This is the final iteration of the site development rendering for the former city parcel on Elliott Avenue. You can see an earlier version I did here. Besides that early one, I had also prepared two other versions before this final one, so it’s nice to see this project breaking ground and getting closer to reality. These images will be used for marketing, and for a jobsite sign. Stop by and look!

elliott_rendered-plan elliott_front-overhead-cemetary elliott_front-overhead-park elliott-overhead-final2-alt

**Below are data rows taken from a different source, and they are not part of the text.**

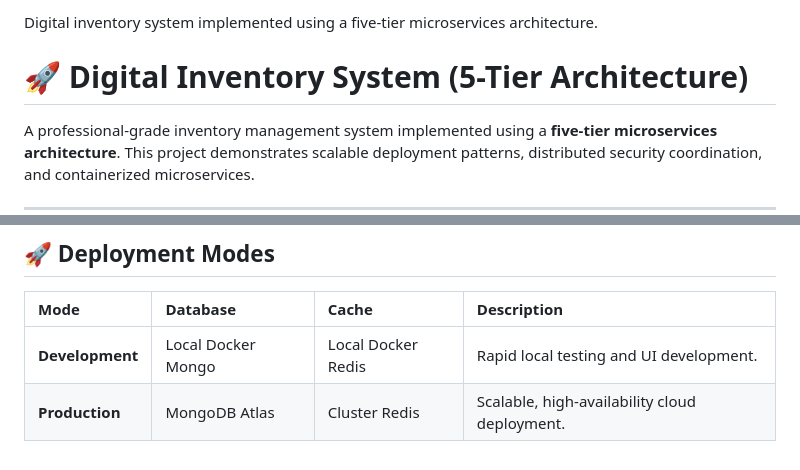
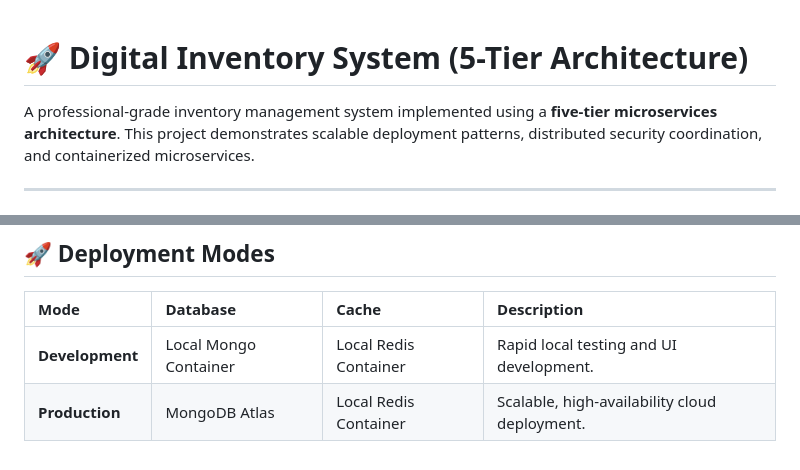
Before and after one commit to kabbo06/dg-inventory, a Markdown page: README.md, 2 parts joined by grey strips. Drawn GitHub-style.

Commit message:
Revise deployment modes for containerized setup 2
Updated deployment mode descriptions to reflect container usage.

```diff
--- a/README.md
+++ b/README.md
@@ -1,5 +1,3 @@
-Digital inventory system implemented using a five-tier microservices architecture.
-
 # 🚀 Digital Inventory System (5-Tier Architecture)
 
 A professional-grade inventory management system implemented using a **five-tier microservices architecture**. This project demonstrates scalable deployment patterns, distributed security coordination, and containerized microservices.
@@ -59,5 +57,5 @@ A professional-grade inventory management system implemented using a **five-tier
 
 | Mode | Database | Cache | Description |
 | :--- | :--- | :--- | :--- |
-| **Development** | Local Docker Mongo | Local Docker Redis | Rapid local testing and UI development. |
-| **Production** | MongoDB Atlas | Cluster Redis | Scalable, high-availability cloud deployment. |
+| **Development** | Local Mongo Container | Local Redis Container | Rapid local testing and UI development. |
+| **Production** | MongoDB Atlas | Local Redis Container | Scalable, high-availability cloud deployment. |
```
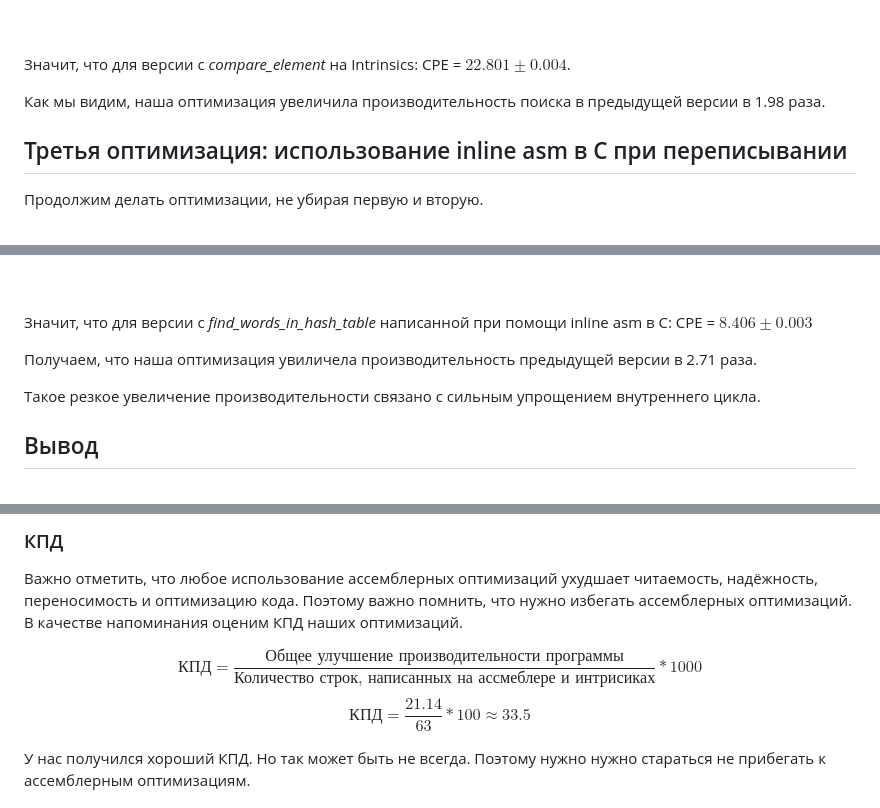
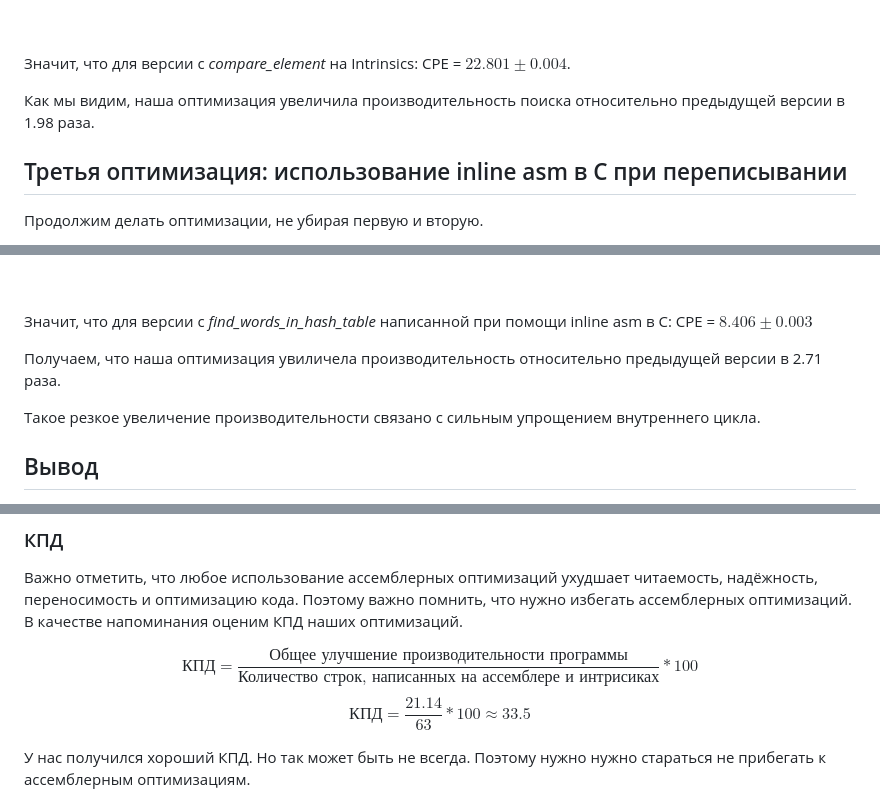
Before and after one commit to Alexandr26Starostin/hash_table, a Markdown page: README.md, 3 parts joined by grey strips. Drawn GitHub-style.

```diff
--- a/README.md
+++ b/README.md
@@ -1406,7 +1405,7 @@ python plot.py
 
 Значит, что для версии с *compare_element* на Intrinsics: СPE = $22.801 \pm 0.004$.
 
-Как мы видим, наша оптимизация увеличила производительность поиска в предыдущей версии в 1.98 раза.
+Как мы видим, наша оптимизация увеличила производительность поиска относительно предыдущей версии в 1.98 раза.
 
 
 ## Третья оптимизация: использование inline asm в C при переписывании
@@ -1646,7 +1645,7 @@ python plot.py
 
 Значит, что для версии с *find_words_in_hash_table* написанной при помощи inline asm в C: СPE = $8.406 \pm 0.003$
 
-Получаем, что наша оптимизация увиличела производительность предыдущей версии в 2.71 раза.
+Получаем, что наша оптимизация увиличела производительность относительно предыдущей версии в 2.71 раза.
 
 Такое резкое увеличение производительности связано с сильным упрощением внутреннего цикла.
 
@@ -1668,7 +1667,7 @@ python plot.py
 
 Важно отметить, что любое использование ассемблерных оптимизаций ухудшает читаемость, надёжность, переносимость и оптимизацию кода. Поэтому важно помнить, что нужно избегать ассемблерных оптимизаций. В качестве напоминания оценим КПД наших оптимизаций.
 
-$$\text{КПД} = \frac{\text{Общее улучшение производительности программы}}{\text{Количество строк, написанных на ассмеблере и интрисиках}} * 1000$$
+$$\text{КПД} = \frac{\text{Общее улучшение производительности программы}}{\text{Количество строк, написанных на ассемблере и интрисиках}} * 100$$
 $$\text{КПД} = \frac{21.14}{63} * 100 \approx 33.5$$
 
 У нас получился хороший КПД. Но так может быть не всегда. Поэтому нужно нужно стараться не прибегать к ассемблерным оптимизациям.
```
Also changed, not shown: other parts of README.md (+4 -5 lines).
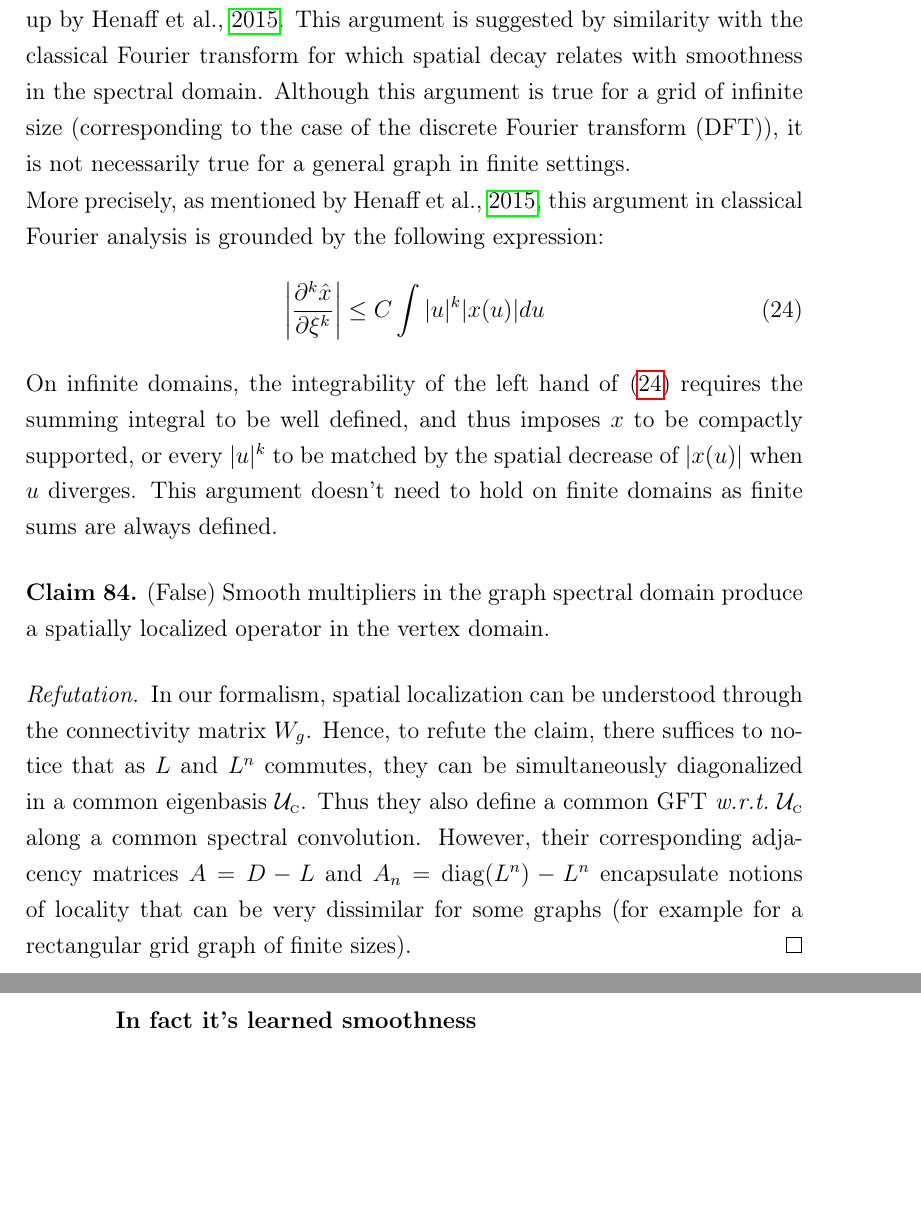
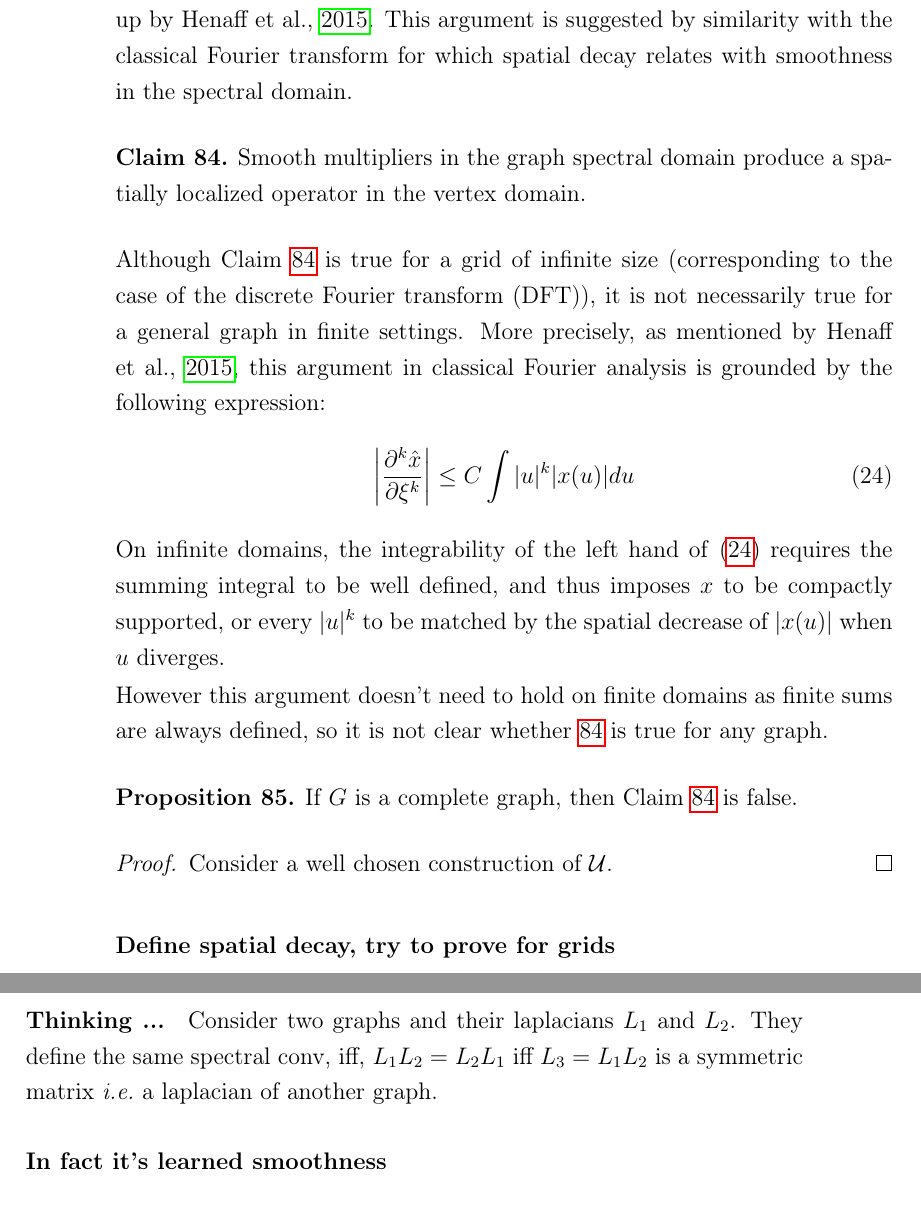
Before and after one commit to randomboolean/thesis, a LaTeX thesis (main.tex, which reads chapter3/relatedworks.tex, others/header.tex): two parts of pages 65 and 66 of 102 before the commit and two parts of pages 68 and 69 of 106 after it, joined at a grey line, cut so that both start at the same text, the shorter picture padded with empty space. Compiled offline with pdfLaTeX.

Commit message:
interemetiadte commit

```diff
--- a/chapter3/relatedworks.tex
+++ b/chapter3/relatedworks.tex
@@ -55,20 +55,32 @@ W_g = U^{\T} \diag(\omega) \h{2} U
 where $\omega$ is obtained from smooth interpolation between a weight vector $\theta$ of size $r = \co(1)$ and a smoothing kernel $K \in \bbr^{n \times r}$ ie $\omega = K \theta$.
 \end{definition}
 
-In particular, \cite{bruna2013spectral}, argue that the second issue is answered by the fact that ``in order to learn a layer in which features will be not only shared across locations but also well localized in the original domain, one can learn spectral multipliers which are smooth''. An argument that was also taken up by \cite{henaff2015deep}. This argument is suggested by similarity with the classical Fourier transform for which spatial decay relates with smoothness in the spectral domain. Although this argument is true for a grid of infinite size (corresponding to the case of the discrete Fourier transform (DFT)), it is not necessarily true for a general graph in finite settings.
+In particular, \cite{bruna2013spectral}, argue that the second issue is answered by the fact that \quotes{in order to learn a layer in which features will be not only shared across locations but also well localized in the original domain, one can learn spectral multipliers which are smooth}. An argument that was also taken up by \cite{henaff2015deep}. This argument is suggested by similarity with the classical Fourier transform for which spatial decay relates with smoothness in the spectral domain.
 
-More precisely, as mentioned by \cite{henaff2015deep}, this argument in classical Fourier analysis is grounded by the following expression:
+\begin{claim} Smooth multipliers in the graph spectral domain produce a spatially localized operator in the vertex domain.
+\label{cla:smooth}
+\end{claim}
+
+Although \claref{cla:smooth} is true for a grid of infinite size (corresponding to the case of the discrete Fourier transform (DFT)), it is not necessarily true for a general graph in finite settings. More precisely, as mentioned by \cite{henaff2015deep}, this argument in classical Fourier analysis is grounded by the following expression:
 \begin{gather}
 \bigg|\frac{\partial^k{\hat{x}}}{\partial{\xi^k}}\bigg| \leq C \int |u|^k|x(u)|du \label{eq:regf}
 \end{gather}
 
-On infinite domains, the integrability of the left hand of \eqref{eq:regf} requires the summing integral to be well defined, and thus imposes $x$ to be compactly supported, or every $|u|^k$ to be matched by the spatial decrease of $|x(u)|$ when $u$ diverges. This argument doesn't need to hold on finite domains as finite sums are always defined.
+On infinite domains, the integrability of the left hand of \eqref{eq:regf} requires the summing integral to be well defined, and thus imposes $x$ to be compactly supported, or every $|u|^k$ to be matched by the spatial decrease of $|x(u)|$ when $u$ diverges.
 
-\begin{claim} (False) Smooth multipliers in the graph spectral domain produce a spatially localized operator in the vertex domain.
-\end{claim}
+However this argument doesn't need to hold on finite domains as finite sums are always defined, so it is not clear whether $\ref{cla:smooth}$ is true for any graph.
 
-\begin{proof}[Refutation] In our formalism, spatial localization can be understood through the connectivity matrix $W_g$. Hence, to refute the claim, there suffices to notice that as $L$ and $L^n$ commutes, they can be simultaneously diagonalized in a common eigenbasis $\cu_{\C}$. Thus they also define a common GFT \wrt $\cu_{\C}$ along a common spectral convolution. However, their corresponding adjacency matrices $A = D - L$ and $A_n = \diag(L^n) - L^n$ encapsulate notions of locality that can be very dissimilar for some graphs (for example for a rectangular grid graph of finite sizes).
+\begin{proposition} If $G$ is a complete graph, then \claref{cla:smooth} is false.
+\end{proposition}
+
+\begin{proof}
+Consider a well chosen construction of $\cu$.
 \end{proof}
+
+\paragraph{Define spatial decay, try to prove for grids}
+
+\paragraph{Thinking ...}
+Consider two graphs and their laplacians $L_1$ and $L_2$. They define the same spectral conv, iff, $L_1L_2 = L_2L_1$ iff $L_3 = L_1L_2 $ is a symmetric matrix \ie a laplacian of another graph.
 
 \paragraph{In fact it's learned smoothness}
 
--- a/others/header.tex
+++ b/others/header.tex
@@ -25,8 +25,8 @@
 \usepackage{minitoc}
 \setcounter{secnumdepth}{3}
 \setcounter{tocdepth}{3}
-\setcounter{minitocdepth}{1}
-\renewcommand{\mtctitle}{~} % Empty minitoc titles
+\setcounter{minitocdepth}{2}
+%\renewcommand{\mtctitle}{~} % Empty minitoc titles
 
 % References
 \usepackage{hyperref}
@@ -223,6 +223,7 @@
 \newcommand{\thref}[1]{Theorem~\ref{#1}}
 \newcommand{\propref}[1]{Proposition~\ref{#1}}
 \newcommand{\remref}[1]{Remark~\ref{#1}}
+\newcommand{\claref}[1]{Claim~\ref{#1}}
 \newcommand{\rqref}[1]{Remark~\ref{#1}}
 \newcommand{\defref}[1]{Definition~\ref{#1}}
 \newcommand{\corref}[1]{Corrolary~\ref{#1}}
@@ -239,8 +240,11 @@
 % hspaces
 \newcommand{\h}[1]{\hspace{#1pt}}
 
-% Keywords
+% keywords
 \newcommand{\keywords}[1]{\textbf{\textit{Index terms---}} #1}
+
+% quotes
+\newcommand{\quotes}[1]{``#1''}
 
 % For temptative plans
 \newcommand{\fakechapter}[1]{%
```
Also changed, not shown: chapter1/intro1.tex (+3 -1 lines), chapter2/intro2.tex (+2 -0 lines), chapter3/intro3.tex (+3 -0 lines), ideas.txt (+7 -0 lines), main.tex (+3 -3 lines).
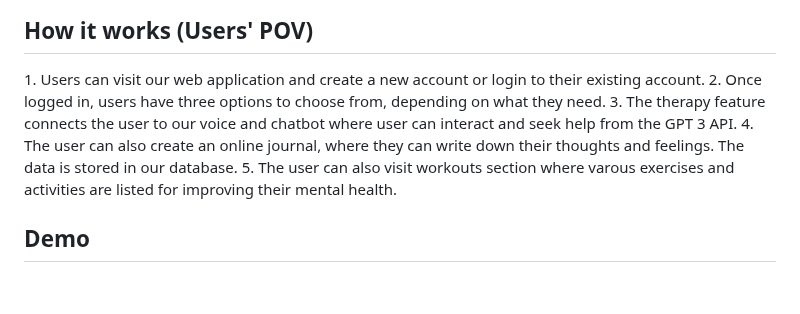
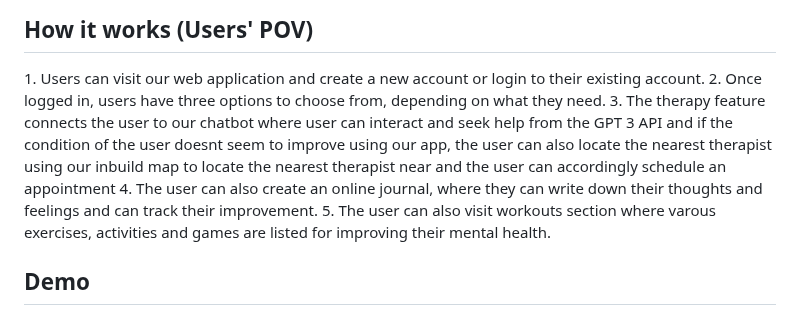
Before and after one commit to blackhackerz/ZenRoom, a Markdown page: README.md, the part around the change. Rendered like a GitHub page; blank space fills up the shorter version.

```diff
--- a/README.md
+++ b/README.md
@@ -15,9 +15,9 @@ The e-diary feature allows users to record their thoughts and emotions in a priv
 <h2>How it works (Users' POV)</h2>
 1. Users can visit our web application and create a new account or login to their existing account.</br>
 2. Once logged in, users have three options to choose from, depending on what they need.</br>
-3. The therapy feature connects the user to our voice and chatbot where user can interact and seek help from the GPT 3 API.</br>
-4. The user can also create an online journal, where they can write down their thoughts and feelings. The data is stored in our database.</br>
-5. The user can also visit workouts section where varous exercises and activities are listed for improving their mental health.</br>
+3. The therapy feature connects the user to our chatbot where user can interact and seek help from the GPT 3 API and if the condition of the user doesnt seem to improve using our app, the user can also locate the nearest therapist using our inbuild map to locate the nearest therapist near and the user can accordingly schedule an appointment</br>
+4. The user can also create an online journal, where they can write down their thoughts and feelings and can track their improvement.</br>
+5. The user can also visit workouts section where varous exercises, activities and games are listed for improving their mental health.</br>
 <h2>Demo</h2>
 <img src="https://github.com/blackhackerz/ZenRoom/blob/main/README%20img/home.png" alt="home">
 
```
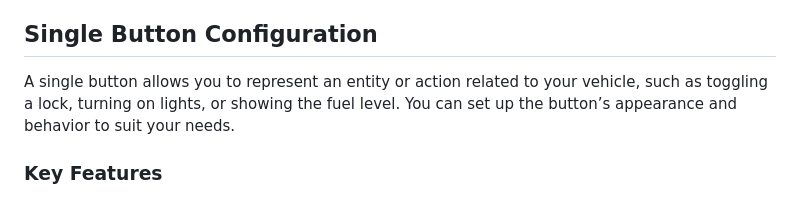
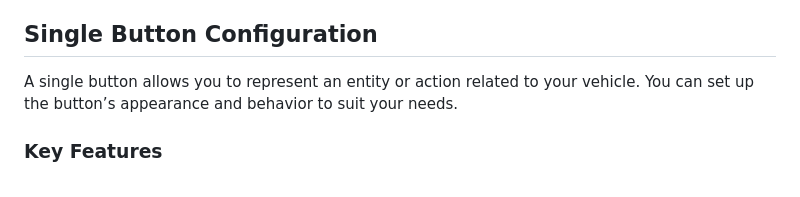
Before and after one commit to ngocjohn/vehicle-status-card, a Markdown page: README.md, the part around the change. Drawn GitHub-style.

Commit message:
chore: Update single button configuration in README.md

```diff
--- a/README.md
+++ b/README.md
@@ -138,7 +138,7 @@ The button card is a core feature that provides interactive buttons to control o
 
 ## Single Button Configuration
 
-A single button allows you to represent an entity or action related to your vehicle, such as toggling a lock, turning on lights, or showing the fuel level. You can set up the button’s appearance and behavior to suit your needs.
+A single button allows you to represent an entity or action related to your vehicle. You can set up the button’s appearance and behavior to suit your needs.
 
 ### Key Features
 
```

For those interested in the rendering aspect of this project, I used SketchUp (SU) and Vray for SketchUp version 2.0 to create the renderings. I made use of the proxy feature to insert hundreds of high-polygon count trees on the site, which would be impossible with native SU. Despite the memory savings there, I still had to break the rendering into a foreground model and a background model as the file was still too large for SU to handle and export to rendering. If you look carefully, you can see some of the 3D models of downtown Charlottesville I added into the rendering. I found they were not the cleanest models or textures, they required some extensive cleanup just to be able to open at all in SU. I was very impressed overall how Vray was able to handle the heavy model I threw at it. It has come a long way since the last version!

How to use the vrimage converter in vray for sketchup

Rendering to a raw image format from Vray for Sketchup can save a lot of hassle for scenes that are highly memory intensive, as well as make it possible to render very high resolution images. Here is a brief tutorial on how to use the vrimg format to render from vray for SU.

Step 1. Select your output options to generate a vrimg file. In the “output” panel, select your image size to render to, then check the “save output” box, and browse to the folder where you will save you raw image file, and type in a name. The name will be highlighted in red if there is no file there yet. That is normal. Select the type “.vrimg” Then check the box “Render to VRImage” and leave the VFB (Vray Frame Buffer) mode as “preview”


Step 2. Select the VFB Channels you want to save. Scroll down and click on the channels in order to highlight the ones that will be used.


Step 3. Render. Then when the render is finished, open the “vrimg to OpenEXR converter” from to “Tools” menu of the vray for SU plugin program folder.


Step 4. With the converter open, click on “Input file” and browse to the vrimg file you just rendered. Check the box for “Channels in separate files”. I typically use the 16-bit exr format, I find I don’t usually need 32-bit files. If the file is really large, you may need to increase the “Buffer size” Haven’t seen any problems with the default so far.


Step 5. Press the “Convert” button. A “Save File” dialogue comes up where you can select an output “.exr” file. Browse to your output folder and type in a file name, then press “Save”. Now you have a set of individual .exr files with the channels you’ve selected saved in your output folder. For batch converting, Just change the “Input file mode” to multiple files and choose your input and output directories.